- Published: 23/09/2013 at 04:32 PM
- Online news:
Thai police claimed Line helps them listen to chat, then Line said not true... but no security in Line means anyone can listen to chatting anytime.
Several months ago, a Line message warned about the Technology Crime Suppression Division's plan to trace the chat logs of people using the smartphone app. (Photo by Patipat Janthong)
Drawing the Line on spying on internet chat users
Thai police claim that the popular instant messaging app Line is secretly helping them to gain access to chat logs Naver, its creator has denied helping them and said it had not received any requests from the Thai police. Both statements are very right, and yet are very, very wrong.
Line has left its security wide-open so that almost any state or telecommunication company could access full chat history with minimal effort
Working with a communications network engineer we were both shocked and surprised when we saw not just the metadata but entire conversations played out in plain text with no encryption at all for both 2G and 3G.
This would mean that anyone, from your telcos like AIS, Dtac or TrueMove to your ISP (CAT, TOT) to the cable carriers that link Thailand to Japan (probably via Malaysia and Singapore first), can all listen in and see your chats.
But that was not all.
We continued to look at the header metadata and it soon became clear Line was using a simple, easy-to-read format to communicate with the server in Japan.... We found out we could pull historical chat logs up to two months old just by changing a couple of parameters in the request

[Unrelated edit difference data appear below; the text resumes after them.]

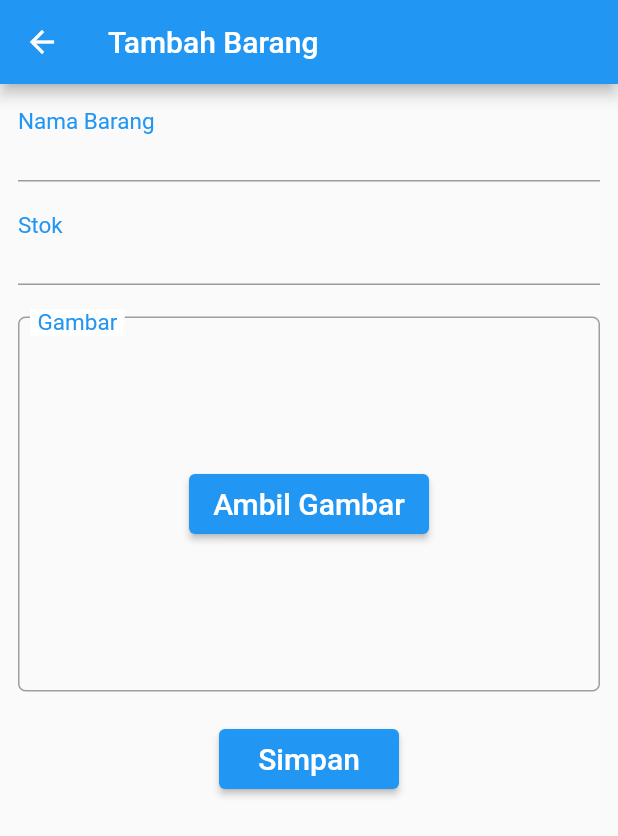
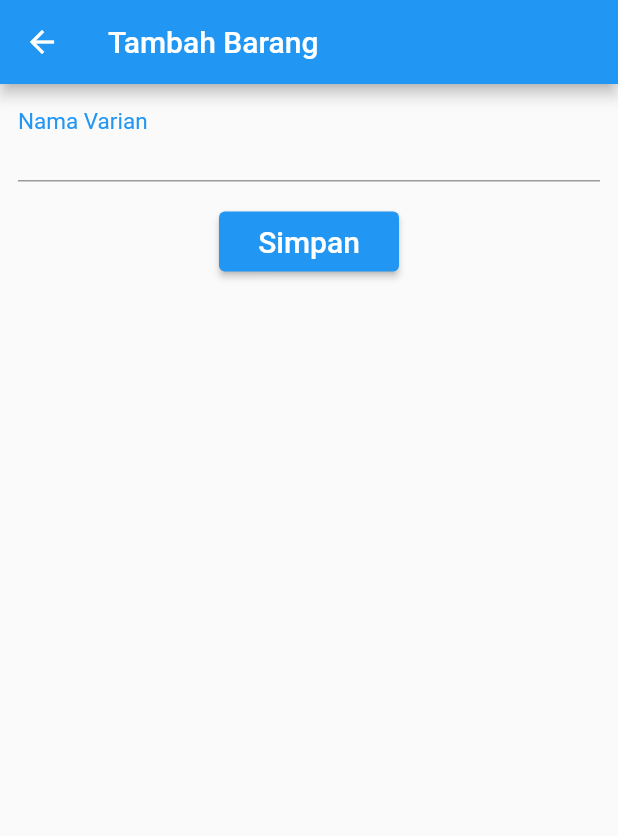
Before and after one commit to leebrium/reni_jaya_inventory, a Flutter app: the screen it shows once a user with an empty profile is signed in, after a tap on the "add circle outline" icon, on a phone screen of 412 x 824 dp. Shown: the top 836 px of the screen. Run offline on Flutter 3.47's test engine with Material 2 defaults, Android fonts, the phone set to English and light mode, and no system bars; our stand-ins replace firebase_auth, firebase_core, firebase_database, firebase_storage, flutter_spinkit, image_picker and 1 more; accounts and stored records are empty.

Commit message:
Add category level

```diff
--- a/lib/main.dart
+++ b/lib/main.dart
@@ -1,6 +1,7 @@
 import 'package:firebase_auth/firebase_auth.dart';
 import 'package:firebase_core/firebase_core.dart';
 import 'package:flutter/material.dart';
+import 'package:reni_jaya_inventory/notifiers/category_notifier.dart';
 import 'package:reni_jaya_inventory/notifiers/item_notifier.dart';
 import 'package:reni_jaya_inventory/services/auth.dart';
 import 'package:reni_jaya_inventory/views/wrapper_view.dart';
@@ -27,7 +28,8 @@ class MyApp extends StatelessWidget {
           create: (context) => context.read<AuthService>().authStateChanges,
           initialData: null,
         ),
-        ChangeNotifierProvider<ItemNotifier>(create: (_) => ItemNotifier(),)
+        ChangeNotifierProvider<CategoryNotifier>(create: (_) => CategoryNotifier()),
+        ChangeNotifierProvider<ItemNotifier>(create: (_) => ItemNotifier()),
       ],
       child: const MaterialApp(
         home: WrapperView(),
--- a/lib/models/item_model.dart
+++ b/lib/models/item_model.dart
@@ -6,11 +6,18 @@ class Item {
   int quantity;
   String? imagePath;
 
-  Item({this.itemId, required this.name, required this.quantity, this.imagePath});
+  Item(
+      {this.itemId,
+      required this.name,
+      required this.quantity,
+      this.imagePath});
 
-  Item.fromDatabase(dynamic data) :
-    itemId = data[DatabaseService.fItemId],
-    name = data[DatabaseService.fItemName] ?? "",
-    quantity = data[DatabaseService.fItemQuantity] ?? 0,
-    imagePath =  data[DatabaseService.fItemImagePath];
+  factory Item.fromDatabase(Map data, [String? id]) {
+    return Item(
+      itemId: data[DatabaseService.fItemId] ?? id,
+      name: data[DatabaseService.fItemName],
+      quantity: data[DatabaseService.fItemQuantity],
+      imagePath: data[DatabaseService.fItemImagePath],
+    );
+  }
 }
--- /dev/null
+++ b/lib/notifiers/category_notifier.dart
@@ -0,0 +1,48 @@
+import 'package:firebase_database/firebase_database.dart';
+import 'package:flutter/material.dart';
+import 'package:reni_jaya_inventory/models/category_model.dart';
+import 'package:reni_jaya_inventory/services/database.dart';
+
+class CategoryNotifier extends ChangeNotifier {
+  List<Category> _categories = [];
+  String? _currentId;
+  List<Category> get categories => _categories;
+
+  final _dbService = DatabaseService();
+
+  CategoryNotifier() {
+    _fetchInitialCategories();
+  }
+
+  void _fetchInitialCategories() {
+    _dbService.initialCategoryEvent().listen((event) {
+      _categories.clear();
+      _addCategoriesFromEvent(event);
+    });
+  }
+
+  void _addCategoriesFromEvent(DatabaseEvent event) {
+    final data = event.snapshot.value as Map;
+    data.forEach((key, value) {
+      data[key][DatabaseService.fCategoryId] = key;
+      _categories.add(Category.fromDatabase(data[key]));
+    });
+    _currentId = categories.last.categoryId;
+    notifyListeners();
+  }
+
+  void searchCategories(String query) {
+    _dbService.searchCategoriesEvent(query).listen((event) {
+      _categories.clear();
+      _addCategoriesFromEvent(event);
+    });
+  }
+
+  Future<Category?> getCategoryDetails(String id) {
+    return _dbService.getCategoryDetails(id);
+  }
+
+  Future<void> pushCategory(Category cat) async {
+    return await _dbService.pushCategory(cat);
+  }
+}
--- a/lib/shared/button_submit.dart
+++ b/lib/shared/button_submit.dart
@@ -6,25 +6,28 @@ class CustomButtonSubmit extends StatelessWidget {
   final double height;
   final String text;
 
-  CustomButtonSubmit(
-      {required this.onPressed,
+  const CustomButtonSubmit(
+      {Key? key,
+      required this.onPressed,
       required this.width,
       required this.height,
-      required this.text});
+      required this.text})
+      : super(key: key);
 
   @override
   Widget build(BuildContext context) {
-    return Container(
+    return SizedBox(
       height: height,
       width: width,
       child: ElevatedButton(
         onPressed: onPressed,
         child: Container(
-          constraints: BoxConstraints(minWidth: 88.0, minHeight: 36.0),
+          constraints: const BoxConstraints(minWidth: 88.0, minHeight: 36.0),
           alignment: Alignment.center,
           child: Text(
             text,
-            style: TextStyle(color: Colors.white, fontSize: 20),
+            style: const TextStyle(color: Colors.white, fontSize: 20),
+            textAlign: TextAlign.center,
           ),
         ),
       ),
--- a/lib/views/add_item_view.dart
+++ b/lib/views/add_item_view.dart
@@ -1,7 +1,9 @@
 import 'dart:io';
 import 'package:flutter/material.dart';
 import 'package:provider/provider.dart';
+import 'package:reni_jaya_inventory/models/category_model.dart';
 import 'package:reni_jaya_inventory/models/item_model.dart';
+import 'package:reni_jaya_inventory/notifiers/category_notifier.dart';
 import 'package:reni_jaya_inventory/notifiers/item_notifier.dart';
 import 'package:reni_jaya_inventory/services/storage.dart';
 import 'package:reni_jaya_inventory/shared/button_submit.dart';
@@ -11,7 +13,9 @@ import 'package:reni_jaya_inventory/views/image_getter/image_getter.dart';
 
 class AddItemView extends StatefulWidget {
   final String? itemId;
-  const AddItemView({Key? key, this.itemId}) : super(key: key);
+  final bool isCategory;
+  const AddItemView({Key? key, this.itemId, required this.isCategory})
+      : super(key: key);
 
   @override
   State<AddItemView> createState() => _AddItemViewState();
@@ -37,9 +41,9 @@ class _AddItemViewState extends State<AddItemView> {
   Widget _imageView(BuildContext context, Item? item) {
     return Stack(children: [
       Padding(
-        padding: EdgeInsets.only(top: 5, bottom: 5),
+        padding: const EdgeInsets.only(top: 5, bottom: 5),
         child: Container(
-          padding: EdgeInsets.only(top: 5, bottom: 5),
+          padding: const EdgeInsets.only(top: 5, bottom: 5),
           width: MediaQuery.of(context).size.width,
           alignment: Alignment.center,
           height: 250,
@@ -71,7 +75,7 @@ class _AddItemViewState extends State<AddItemView> {
         child: Container(
           padding: EdgeInsets.only(left: 5, right: 5),
           color: Colors.white,
-          child: Text(
+          child: const Text(
             'Gambar',
             style: TextStyle(fontSize: 15, color: Colors.blue),
           ),
@@ -89,7 +93,13 @@ class _AddItemViewState extends State<AddItemView> {
     setState(() => imagePath = path);
   }
 
-  void _saveData(BuildContext context, Item item) async {
+  void _saveCategory(Category cat) async {
+    final catNotifier = Provider.of<CategoryNotifier>(context, listen: false);
+    await catNotifier.pushCategory(cat);
+    Navigator.pop(context);
+  }
+
+  void _saveItem(BuildContext context, Item item) async {
     final itemNotifier = Provider.of<ItemNotifier>(context, listen: false);
     if (widget.itemId == null) {
       if (imagePath == null) {
@@ -128,28 +138,62 @@ class _AddItemViewState extends State<AddItemView> {
     }
   }
 
+  Widget _nameTextField() {
+    final infoString = widget.isCategory ? "Varian" : "Barang";
+    return TextFormField(
+      validator: (val) {
+        if (val!.isEmpty) {
+          return "Masukkan Nama " + infoString;
+        } else {
+          return null;
+        }
+      },
+      controller: _nameFieldController,
+      decoration: textInputDecoration.copyWith(labelText: "Nama " + infoString),
+      style: const TextStyle(fontSize: 20),
+    );
+  }
+
+  Widget _submitButton() {
+    return CustomButtonSubmit(
+      onPressed: () {
+        if (_formKey.currentState!.validate()) {
+          if (widget.isCategory) {
+            Category cat = Category(name: _nameFieldController.text);
+            _saveCategory(cat);
+          } else {
+            Item item = Item(
+                name: _nameFieldController.text,
+                quantity: int.parse(_quantityFieldController.text));
+            _saveItem(context, item);
+          }
+        }
+      },
+      height: 40,
+      text: "Simpan",
+      width: 120,
+    );
+  }
+
   Widget _scrollView(BuildContext context, Item? item) {
     return SingleChildScrollView(
       child: Form(
           key: _formKey,
           child: Padding(
-            padding: EdgeInsets.only(left: 12, right: 12, top: 8, bottom: 8),
-            child: Column(
+            padding:
+                const EdgeInsets.only(left: 12, right: 12, top: 8, bottom: 8),
+            child: widget.isCategory
+                ? Column(
                     children: [
-                TextFormField(
-                  validator: (val) {
-                    if (val!.isEmpty) {
-                      return "Masukkan Nama Barang";
-                    } else {
-                      return null;
-                    }
-                  },
-                  controller: _nameFieldController,
-                  decoration:
-                      textInputDecoration.copyWith(labelText: "Nama Barang"),
-                  style: TextStyle(fontSize: 20),
-                ),
-                SizedBox(height: 12),
+                      _nameTextField(),
+                      const SizedBox(height: 20),
+                      _submitButton()
+                    ],
+                  )
+                : Column(
+                    children: [
+                      _nameTextField(),
+                      const SizedBox(height: 12),
                       TextFormField(
                         validator: (val) {
                           if (val == "") {
@@ -158,30 +202,54 @@ class _AddItemViewState extends State<AddItemView> {
                           return null;
                         },
                         controller: _quantityFieldController,
-                  decoration: textInputDecoration.copyWith(labelText: "Stok"),
-                  style: TextStyle(fontSize: 20),
+                        decoration:
+                            textInputDecoration.copyWith(labelText: "Stok"),
+                        style: const TextStyle(fontSize: 20),
                         keyboardType: TextInputType.number,
                       ),
-                SizedBox(height: 16),
+                      const SizedBox(height: 16),
                       _imageView(context, item),
-                SizedBox(height: 20),
-                CustomButtonSubmit(
-                  onPressed: () {
-                    if (_formKey.currentState!.validate()) {
-                      Item item = Item(
-                          name: _nameFieldController.text,
-                          quantity: int.parse(_quantityFieldController.text));
-                      _saveData(context, item);
-                    }
-                  },
-                  height: 40,
-                  text: "Simpan",
-                  width: 120,
-                )
+                      const SizedBox(height: 20),
+                      _submitButton()
                     ],
                   ),
           )),
     );
+  }
+
+  Widget _addItemContentView() {
+    return FutureBuilder<Item?>(
+        future:
+            Provider.of<ItemNotifier>(context).getItemDetails(widget.itemId!),
+        builder: (BuildContext context, AsyncSnapshot<Item?> snapshot) {
+          _nameFieldController.text = snapshot.data?.name ?? "";
+          _quantityFieldController.text =
+              snapshot.data?.quantity.toString() ?? "1";
+          networkImagePath = snapshot.data?.imagePath;
+          if (snapshot.hasData) {
+            return _scrollView(context, snapshot.data);
+          } else {
+            return const Center(
+              child: Text('Kosong'),
+            );
+          }
+        });
+  }
+
+  Widget _addCategoryContentView() {
+    return FutureBuilder<Category?>(
+        future: Provider.of<CategoryNotifier>(context)
+            .getCategoryDetails(widget.itemId!),
+        builder: (BuildContext context, AsyncSnapshot<Category?> snapshot) {
+          _nameFieldController.text = snapshot.data?.name ?? "";
+          if (snapshot.hasData) {
+            return _scrollView(context, null);
+          } else {
+            return const Center(
+              child: Text('Kosong'),
+            );
+          }
+        });
   }
 
   @override
@@ -194,25 +262,11 @@ class _AddItemViewState extends State<AddItemView> {
           ),
         ),
         body: _loading
-            ? Loading()
+            ? const Loading()
             : widget.itemId != null
-                ? FutureBuilder<Item?>(
-                    future: Provider.of<ItemNotifier>(context)
-                        .getItemDetails(widget.itemId!),
-                    builder:
-                        (BuildContext context, AsyncSnapshot<Item?> snapshot) {
-                      _nameFieldController.text = snapshot.data?.name ?? "";
-                      _quantityFieldController.text =
-                          snapshot.data?.quantity.toString() ?? "1";
-                      networkImagePath = snapshot.data?.imagePath;
-                      if (snapshot.hasData) {
-                        return _scrollView(context, snapshot.data);
-                      } else {
-                        return Center(
-                          child: Text('Kosong'),
-                        );
-                      }
-                    })
+                ? widget.isCategory
+                    ? _addCategoryContentView()
+                    : _addItemContentView()
                 : _scrollView(context, null));
   }
 }
--- a/lib/views/home_view.dart
+++ b/lib/views/home_view.dart
@@ -1,28 +1,43 @@
 import 'package:flutter/material.dart';
 import 'package:provider/provider.dart';
-import 'package:reni_jaya_inventory/models/item_model.dart';
+import 'package:reni_jaya_inventory/notifiers/category_notifier.dart';
 import 'package:reni_jaya_inventory/notifiers/item_notifier.dart';
-import 'package:reni_jaya_inventory/shared/loading.dart';
+import 'package:reni_jaya_inventory/shared/constants.dart';
 import 'package:reni_jaya_inventory/views/add_item_view.dart';
 import 'package:reni_jaya_inventory/views/item_details_view.dart';
 
+enum HomeViewType { category, item }
+
 class HomeView extends StatefulWidget {
-  HomeView({Key? key}) : super(key: key);
+  final HomeViewType type;
+  final String? categoryId;
+  const HomeView({Key? key, required this.type, this.categoryId})
+      : super(key: key);
 
   @override
   State<HomeView> createState() => _HomeViewState();
 }
 
 class _HomeViewState extends State<HomeView> {
-  FocusNode _focus = FocusNode();
-  TextEditingController _controller = TextEditingController();
+  final FocusNode _focus = FocusNode();
+  final TextEditingController _controller = TextEditingController();
 
-  IconData _appBarIcon = Icons.search;
+  bool get isCategory {
+    return _currentType == HomeViewType.category;
+  }
+
+  IconData? _appBarIcon;
+  HomeViewType? _currentType;
 
   @override
   void initState() {
     super.initState();
     _focus.addListener(_onFocusChange);
+    _currentType = widget.type;
+    _appBarIcon = isCategory ? Icons.search : Icons.arrow_back;
+    if (widget.categoryId != null) {
+      Provider.of<ItemNotifier>(context, listen: false).setId(widget.categoryId!);
+    }
   }
 
   @override
@@ -34,11 +49,16 @@ class _HomeViewState extends State<HomeView> {
 
   void _onFocusChange() {
     setState(() {
-      _appBarIcon = _focus.hasFocus ? Icons.close : Icons.search;
+      _appBarIcon = _focus.hasFocus
+          ? Icons.close
+          : isCategory
+              ? Icons.search
+              : Icons.arrow_back;
     });
   }
 
   void _appBarIconPressed() {
+    if (isCategory) {
       if (_appBarIcon == Icons.search) {
         setState(() {
           _appBarIcon = Icons.close;
@@ -51,6 +71,9 @@ class _HomeViewState extends State<HomeView> {
         _controller.clear();
         _focus.unfocus();
       }
+    } else {
+      Navigator.pop(context);
+    }
   }
 
   void _onTapItem(String? id) async {
@@ -58,23 +81,32 @@ class _HomeViewState extends State<HomeView> {
       await Navigator.push(
           context,
           MaterialPageRoute(
-            builder: (context) => ItemDetailsView(itemId: id),
+            builder: (context) => isCategory
+                ? HomeView(
+                    type: HomeViewType.item,
+                    categoryId: id,
+                  )
+                : ItemDetailsView(itemId: id),
           ));
     }
   }
 
-  void _onTapAddItem() async {
+  void _onTapAddItem(BuildContext context) async {
     await Navigator.push(
         context,
         MaterialPageRoute(
-          builder: (context) => AddItemView(),
+          builder: (context) => AddItemView(isCategory: isCategory),
         ));
   }
 
-  @override
-  Widget build(BuildContext context) {
-    return Consumer<ItemNotifier>(
-      builder: (context, model, child) {
+  Scaffold _getScaffold(dynamic data) {
+    CategoryNotifier? _categoryNotifier;
+    ItemNotifier? _itemNotifier;
+    if (isCategory) {
+      _categoryNotifier = data as CategoryNotifier;
+    } else {
+      _itemNotifier = data as ItemNotifier;
+    }
     return Scaffold(
         appBar: AppBar(
           leading: IconButton(
@@ -91,30 +123,55 @@ class _HomeViewState extends State<HomeView> {
                   controller: _controller,
                   focusNode: _focus,
                   decoration: InputDecoration(
-                        hintText: ' Cari...',
+                    hintText: " Cari " + (isCategory ? "Kategori" : "Varian") + "...",
                   ),
                   onSubmitted: (cal) {
-                        model.searchItems(cal);
+                    if (isCategory) {
+                      _categoryNotifier?.searchCategories(cal);
+                    } else {
+                      _itemNotifier?.searchItems(cal);
+                    }
                   },
                 ),
               ),
               IconButton(
-                    icon: Icon(Icons.add_circle_outline),
+                icon: const Icon(Icons.add_circle_outline),
                 color: Colors.white,
-                    onPressed: _onTapAddItem,
+                onPressed: () {
+                  _onTapAddItem(context);
+                }
               ),
             ],
           ),
         ),
-            body: Scrollbar(
-                child: NotificationListener<ScrollEndNotification>(
-              child: Padding(
-                padding: EdgeInsets.only(top: 12),
+        body: Container(
+          padding: const EdgeInsets.only(top: 12),
+          child: Column(
+            crossAxisAlignment: CrossAxisAlignment.start,
+            children: [
+              Padding(
+                padding: const EdgeInsets.only(left: 12),
+                child: Text(
+                  isCategory ? "KATEGORI" : "VARIAN",
+                  style: textHeaderStyle,
+                  textAlign: TextAlign.left,
+                ),
+              ),
+              const SizedBox(
+                height: 8,
+              ),
+              Expanded(
                 child: ListView.builder(
-                    itemCount: model.items.length,
+                    itemCount: isCategory
+                        ? _categoryNotifier?.categories.length
+                        : _itemNotifier?.items.length,
                     itemBuilder: (context, index) {
                       return GestureDetector(
-                        onTap: () => {_onTapItem(model.items[index].itemId)},
+                        onTap: () => {
+                          _onTapItem(isCategory
+                              ? _categoryNotifier?.categories[index].categoryId
+                              : _itemNotifier?.items[index].itemId),
+                        },
                         child: Container(
                           margin: const EdgeInsets.only(
                               top: 4, left: 8, right: 8, bottom: 4),
@@ -134,16 +191,24 @@ class _HomeViewState extends State<HomeView> {
                             mainAxisAlignment: MainAxisAlignment.start,
                             children: [
                               Expanded(
-                                child: Text("${model.items[index].name}"),
+                                child: Text(
+                                  isCategory
+                                      ? _categoryNotifier
+                                              ?.categories[index].name ??
+                                          ""
+                                      : _itemNotifier?.items[index].name ?? "",
+                                ),
                               ),
                               SizedBox(
                                 width: 30,
                                 child: Text(
-                                  "${model.items[index].quantity}",
+                                  isCategory
+                                      ? ""
+                                      : "${_itemNotifier?.items[index].quantity}",
                                   textAlign: TextAlign.right,
                                 ),
                               ),
-                              Icon(Icons.arrow_right),
+                              const Icon(Icons.arrow_right),
                             ],
                           ),
                         ),
@@ -151,12 +216,22 @@ class _HomeViewState extends State<HomeView> {
                       // Text(model.items[index].name);
                     }),
               ),
-              onNotification: (notification) {
-                // For pagination
-                // model.fetchItems();
-                return true;
+            ],
+          ),
+        ));
+  }
+
+  @override
+  Widget build(BuildContext context) {
+    return isCategory
+        ? Consumer<CategoryNotifier>(
+            builder: (context, model, child) {
+              return _getScaffold(model);
             },
-            )));
+          )
+        : Consumer<ItemNotifier>(
+          builder: (context, model, child) {
+            return _getScaffold(model);
           },
         );
   }
--- a/lib/views/item_details_view.dart
+++ b/lib/views/item_details_view.dart
@@ -22,6 +22,7 @@ class _ItemDetailsViewState extends State<ItemDetailsView> {
           fullscreenDialog: true,
           builder: (context) => AddItemView(
                 itemId: widget.itemId,
+                isCategory: false,
               )),
     );
   }
--- a/lib/views/wrapper_view.dart
+++ b/lib/views/wrapper_view.dart
@@ -14,7 +14,9 @@ class WrapperView extends StatelessWidget {
     if (user == null) {
       return const AuthenticateView();
     } else {
-      return HomeView();
+      return const HomeView(
+        type: HomeViewType.category,
+      );
     }
   }
 }
```
Also changed, not shown: lib/models/category_model.dart (+19 -4 lines), lib/notifiers/item_notifier.dart (+8 -18 lines), lib/services/database.dart (+57 -24 lines). Lines whose indentation alone changed are shown as unchanged.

It must be stressed that this was done just from looking at the communication logs the chatter between the Line app and the server that is not encrypted - and not from reverse engineering or even looking into the app itself, such is the lack of protection
Anyone at your telco or cable company could listen in on your communications and see and copy the key....
Pol Maj-Gen Pisit was right when he said that Line secretly cooperates with Thai police - and in fact all authorities worldwide - in providing chat data through leaving this gaping back door wide open.
Line was right, too, in saying that the Thai police had not asked for help as obviously they did not need to. Both were right in what they said but both were so wrong in their deeds ...
Don Sambandaraksa is technology writer at Telecom Asia and a former journalist with Database at the Bangkok Post.
About the author
- Writer: Jon Fernquest
Position: Assistent Manager Educational services